> _What this task involves_:
For the entries that follow, state how many lines include the word "vector", giving the number and nothing else.

Items from a dataset
Content starts

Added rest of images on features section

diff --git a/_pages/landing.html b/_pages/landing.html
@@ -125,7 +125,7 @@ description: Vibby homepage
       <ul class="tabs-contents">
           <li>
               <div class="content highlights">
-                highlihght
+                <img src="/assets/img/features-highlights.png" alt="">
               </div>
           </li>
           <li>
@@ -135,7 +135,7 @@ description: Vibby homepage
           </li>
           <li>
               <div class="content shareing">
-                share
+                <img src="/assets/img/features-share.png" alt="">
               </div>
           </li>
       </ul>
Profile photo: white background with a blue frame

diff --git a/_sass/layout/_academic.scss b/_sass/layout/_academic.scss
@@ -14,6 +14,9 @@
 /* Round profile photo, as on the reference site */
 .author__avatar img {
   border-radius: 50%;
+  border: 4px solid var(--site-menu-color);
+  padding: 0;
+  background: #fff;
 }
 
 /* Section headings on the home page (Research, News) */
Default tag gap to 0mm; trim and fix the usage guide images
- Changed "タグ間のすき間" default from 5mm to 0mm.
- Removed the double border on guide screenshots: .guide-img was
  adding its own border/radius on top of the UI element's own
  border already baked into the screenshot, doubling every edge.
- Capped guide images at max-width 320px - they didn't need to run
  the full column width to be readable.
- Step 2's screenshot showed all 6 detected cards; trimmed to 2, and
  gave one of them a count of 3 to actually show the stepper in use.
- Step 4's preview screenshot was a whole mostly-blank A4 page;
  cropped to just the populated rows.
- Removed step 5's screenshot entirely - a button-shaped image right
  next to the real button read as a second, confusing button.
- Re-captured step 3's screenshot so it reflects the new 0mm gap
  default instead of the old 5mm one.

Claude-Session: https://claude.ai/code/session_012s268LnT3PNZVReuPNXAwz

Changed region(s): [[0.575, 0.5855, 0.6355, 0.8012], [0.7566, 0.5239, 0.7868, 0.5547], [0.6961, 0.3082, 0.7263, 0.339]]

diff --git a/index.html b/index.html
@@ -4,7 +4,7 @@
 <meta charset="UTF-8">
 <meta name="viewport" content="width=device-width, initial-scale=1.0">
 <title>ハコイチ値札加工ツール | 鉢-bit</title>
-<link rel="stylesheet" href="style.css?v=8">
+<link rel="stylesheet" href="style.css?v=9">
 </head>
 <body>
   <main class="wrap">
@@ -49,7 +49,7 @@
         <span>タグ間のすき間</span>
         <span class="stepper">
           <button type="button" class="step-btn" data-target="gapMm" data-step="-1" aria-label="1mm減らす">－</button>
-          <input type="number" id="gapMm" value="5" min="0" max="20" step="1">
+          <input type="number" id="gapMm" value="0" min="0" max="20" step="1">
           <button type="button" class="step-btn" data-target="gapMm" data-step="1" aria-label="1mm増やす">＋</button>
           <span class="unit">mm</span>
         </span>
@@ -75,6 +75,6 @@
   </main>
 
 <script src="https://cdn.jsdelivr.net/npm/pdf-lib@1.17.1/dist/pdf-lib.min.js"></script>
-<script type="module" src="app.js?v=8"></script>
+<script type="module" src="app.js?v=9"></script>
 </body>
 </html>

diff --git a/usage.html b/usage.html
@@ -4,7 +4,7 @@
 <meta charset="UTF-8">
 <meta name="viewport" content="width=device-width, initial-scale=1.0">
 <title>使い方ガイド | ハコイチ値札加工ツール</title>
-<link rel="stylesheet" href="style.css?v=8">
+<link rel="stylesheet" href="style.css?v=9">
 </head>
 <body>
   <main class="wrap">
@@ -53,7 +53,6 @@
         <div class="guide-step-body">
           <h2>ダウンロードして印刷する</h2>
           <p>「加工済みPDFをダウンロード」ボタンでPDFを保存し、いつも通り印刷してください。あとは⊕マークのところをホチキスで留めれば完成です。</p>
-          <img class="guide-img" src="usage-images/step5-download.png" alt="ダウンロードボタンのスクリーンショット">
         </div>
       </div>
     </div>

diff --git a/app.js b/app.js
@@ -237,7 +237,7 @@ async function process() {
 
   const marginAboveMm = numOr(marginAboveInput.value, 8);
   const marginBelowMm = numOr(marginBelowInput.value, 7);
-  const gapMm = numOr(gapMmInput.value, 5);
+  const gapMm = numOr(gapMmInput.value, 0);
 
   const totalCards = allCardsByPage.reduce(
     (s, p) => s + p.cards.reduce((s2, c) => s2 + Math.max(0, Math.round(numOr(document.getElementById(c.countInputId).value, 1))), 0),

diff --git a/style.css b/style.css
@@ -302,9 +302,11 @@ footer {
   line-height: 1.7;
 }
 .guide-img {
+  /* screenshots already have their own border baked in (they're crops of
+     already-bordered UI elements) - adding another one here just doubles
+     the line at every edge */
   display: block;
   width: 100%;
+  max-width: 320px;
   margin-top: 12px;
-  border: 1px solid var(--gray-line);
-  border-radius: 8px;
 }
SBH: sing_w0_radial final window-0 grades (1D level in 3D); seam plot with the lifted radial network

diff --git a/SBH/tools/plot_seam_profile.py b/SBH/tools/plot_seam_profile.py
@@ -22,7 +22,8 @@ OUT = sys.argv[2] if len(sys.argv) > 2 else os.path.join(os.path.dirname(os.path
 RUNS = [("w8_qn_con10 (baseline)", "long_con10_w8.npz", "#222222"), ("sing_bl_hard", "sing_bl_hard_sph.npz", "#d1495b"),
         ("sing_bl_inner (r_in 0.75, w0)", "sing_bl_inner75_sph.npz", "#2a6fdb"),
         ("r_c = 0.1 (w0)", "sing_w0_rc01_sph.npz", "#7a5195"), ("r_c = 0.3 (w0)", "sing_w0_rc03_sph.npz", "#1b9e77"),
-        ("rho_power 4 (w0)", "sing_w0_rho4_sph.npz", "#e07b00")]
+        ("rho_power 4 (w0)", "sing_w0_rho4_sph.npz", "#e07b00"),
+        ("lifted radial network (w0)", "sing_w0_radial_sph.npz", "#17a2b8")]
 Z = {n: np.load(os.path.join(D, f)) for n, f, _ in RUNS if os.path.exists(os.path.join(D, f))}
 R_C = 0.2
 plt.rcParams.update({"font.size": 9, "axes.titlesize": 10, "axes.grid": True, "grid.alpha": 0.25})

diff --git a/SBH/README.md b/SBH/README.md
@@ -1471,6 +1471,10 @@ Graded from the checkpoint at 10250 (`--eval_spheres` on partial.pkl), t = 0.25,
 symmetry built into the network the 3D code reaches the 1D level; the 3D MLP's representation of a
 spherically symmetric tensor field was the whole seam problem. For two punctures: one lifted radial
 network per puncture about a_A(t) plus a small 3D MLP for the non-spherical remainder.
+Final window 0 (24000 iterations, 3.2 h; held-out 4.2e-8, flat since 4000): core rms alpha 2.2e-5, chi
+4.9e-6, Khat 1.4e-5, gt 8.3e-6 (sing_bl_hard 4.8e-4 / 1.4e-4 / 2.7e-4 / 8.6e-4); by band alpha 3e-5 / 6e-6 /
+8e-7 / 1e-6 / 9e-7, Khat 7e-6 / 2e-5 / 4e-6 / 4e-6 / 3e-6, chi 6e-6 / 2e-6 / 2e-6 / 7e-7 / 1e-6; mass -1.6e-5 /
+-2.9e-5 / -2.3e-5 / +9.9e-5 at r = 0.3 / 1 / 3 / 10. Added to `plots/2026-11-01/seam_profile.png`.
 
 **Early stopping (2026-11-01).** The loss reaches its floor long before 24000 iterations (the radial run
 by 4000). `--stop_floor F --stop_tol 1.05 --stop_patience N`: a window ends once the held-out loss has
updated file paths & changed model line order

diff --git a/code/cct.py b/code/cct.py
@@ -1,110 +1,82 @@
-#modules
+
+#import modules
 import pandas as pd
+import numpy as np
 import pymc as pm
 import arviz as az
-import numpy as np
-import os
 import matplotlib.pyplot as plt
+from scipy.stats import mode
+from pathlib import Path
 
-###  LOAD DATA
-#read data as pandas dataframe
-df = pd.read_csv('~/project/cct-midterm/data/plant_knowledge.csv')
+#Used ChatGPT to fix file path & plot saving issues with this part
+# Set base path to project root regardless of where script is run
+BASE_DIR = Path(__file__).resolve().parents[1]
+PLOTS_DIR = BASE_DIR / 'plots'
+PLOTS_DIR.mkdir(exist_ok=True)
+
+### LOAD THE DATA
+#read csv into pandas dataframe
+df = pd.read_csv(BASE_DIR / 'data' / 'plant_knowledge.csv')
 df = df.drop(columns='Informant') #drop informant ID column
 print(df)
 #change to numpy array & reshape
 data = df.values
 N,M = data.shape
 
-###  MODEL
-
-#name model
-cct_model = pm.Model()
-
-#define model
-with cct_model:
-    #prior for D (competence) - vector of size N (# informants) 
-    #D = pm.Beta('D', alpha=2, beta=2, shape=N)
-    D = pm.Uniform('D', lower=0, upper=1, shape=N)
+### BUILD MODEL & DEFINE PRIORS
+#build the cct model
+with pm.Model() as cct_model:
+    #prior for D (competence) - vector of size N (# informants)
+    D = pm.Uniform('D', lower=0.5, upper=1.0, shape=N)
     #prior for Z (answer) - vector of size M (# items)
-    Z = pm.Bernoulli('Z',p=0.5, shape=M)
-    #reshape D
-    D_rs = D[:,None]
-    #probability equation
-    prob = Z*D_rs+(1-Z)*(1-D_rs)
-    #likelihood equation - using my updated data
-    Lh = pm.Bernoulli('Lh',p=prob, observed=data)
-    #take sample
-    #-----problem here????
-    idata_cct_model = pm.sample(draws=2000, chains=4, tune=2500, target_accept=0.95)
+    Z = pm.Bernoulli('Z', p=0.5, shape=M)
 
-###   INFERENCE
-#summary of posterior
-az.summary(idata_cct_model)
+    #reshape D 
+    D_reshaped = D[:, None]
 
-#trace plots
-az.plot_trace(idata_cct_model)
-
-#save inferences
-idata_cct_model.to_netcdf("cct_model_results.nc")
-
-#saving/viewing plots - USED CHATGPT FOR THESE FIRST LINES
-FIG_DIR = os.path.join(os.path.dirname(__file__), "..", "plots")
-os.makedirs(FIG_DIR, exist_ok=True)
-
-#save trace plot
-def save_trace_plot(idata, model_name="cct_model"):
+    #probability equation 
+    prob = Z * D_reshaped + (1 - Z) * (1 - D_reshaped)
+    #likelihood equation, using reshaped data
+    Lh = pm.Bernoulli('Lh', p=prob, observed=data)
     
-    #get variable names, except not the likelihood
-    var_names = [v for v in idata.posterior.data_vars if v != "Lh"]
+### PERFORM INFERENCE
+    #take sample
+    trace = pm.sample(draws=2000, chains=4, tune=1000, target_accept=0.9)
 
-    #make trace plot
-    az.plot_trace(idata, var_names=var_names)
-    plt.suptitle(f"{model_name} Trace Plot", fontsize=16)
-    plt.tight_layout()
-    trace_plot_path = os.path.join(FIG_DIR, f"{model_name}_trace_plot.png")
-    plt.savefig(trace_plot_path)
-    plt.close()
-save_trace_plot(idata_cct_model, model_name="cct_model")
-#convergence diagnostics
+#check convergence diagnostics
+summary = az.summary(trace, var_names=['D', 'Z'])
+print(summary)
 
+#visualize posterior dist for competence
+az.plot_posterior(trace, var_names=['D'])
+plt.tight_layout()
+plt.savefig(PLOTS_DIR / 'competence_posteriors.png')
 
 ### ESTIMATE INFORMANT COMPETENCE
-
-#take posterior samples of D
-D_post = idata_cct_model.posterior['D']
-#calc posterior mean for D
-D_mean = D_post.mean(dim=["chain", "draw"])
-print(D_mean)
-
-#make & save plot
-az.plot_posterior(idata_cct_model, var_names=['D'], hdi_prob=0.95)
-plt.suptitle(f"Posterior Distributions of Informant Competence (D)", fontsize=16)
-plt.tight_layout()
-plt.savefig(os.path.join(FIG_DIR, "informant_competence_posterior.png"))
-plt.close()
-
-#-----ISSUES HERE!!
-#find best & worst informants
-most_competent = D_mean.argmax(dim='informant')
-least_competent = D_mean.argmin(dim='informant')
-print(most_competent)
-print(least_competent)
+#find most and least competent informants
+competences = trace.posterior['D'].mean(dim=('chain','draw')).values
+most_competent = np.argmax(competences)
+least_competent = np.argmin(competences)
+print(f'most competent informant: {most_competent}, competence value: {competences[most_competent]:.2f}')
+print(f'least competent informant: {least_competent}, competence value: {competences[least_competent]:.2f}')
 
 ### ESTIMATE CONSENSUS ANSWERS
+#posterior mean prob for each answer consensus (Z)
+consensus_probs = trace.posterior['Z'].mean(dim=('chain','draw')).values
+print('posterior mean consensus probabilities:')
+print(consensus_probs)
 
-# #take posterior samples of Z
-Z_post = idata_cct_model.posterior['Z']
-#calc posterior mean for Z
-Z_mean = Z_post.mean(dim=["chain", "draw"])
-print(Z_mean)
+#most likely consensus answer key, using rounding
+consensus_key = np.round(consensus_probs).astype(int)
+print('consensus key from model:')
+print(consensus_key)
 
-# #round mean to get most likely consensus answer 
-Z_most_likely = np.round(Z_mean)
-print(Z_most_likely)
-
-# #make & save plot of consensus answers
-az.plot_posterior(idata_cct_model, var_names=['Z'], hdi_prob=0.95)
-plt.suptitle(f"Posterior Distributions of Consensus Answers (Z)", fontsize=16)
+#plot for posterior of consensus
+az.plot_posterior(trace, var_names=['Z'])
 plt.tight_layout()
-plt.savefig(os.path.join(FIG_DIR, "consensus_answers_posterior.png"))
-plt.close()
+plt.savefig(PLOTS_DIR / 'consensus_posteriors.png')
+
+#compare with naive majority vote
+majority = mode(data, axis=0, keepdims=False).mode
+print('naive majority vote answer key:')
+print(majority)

Content ends

> _Result below_:
3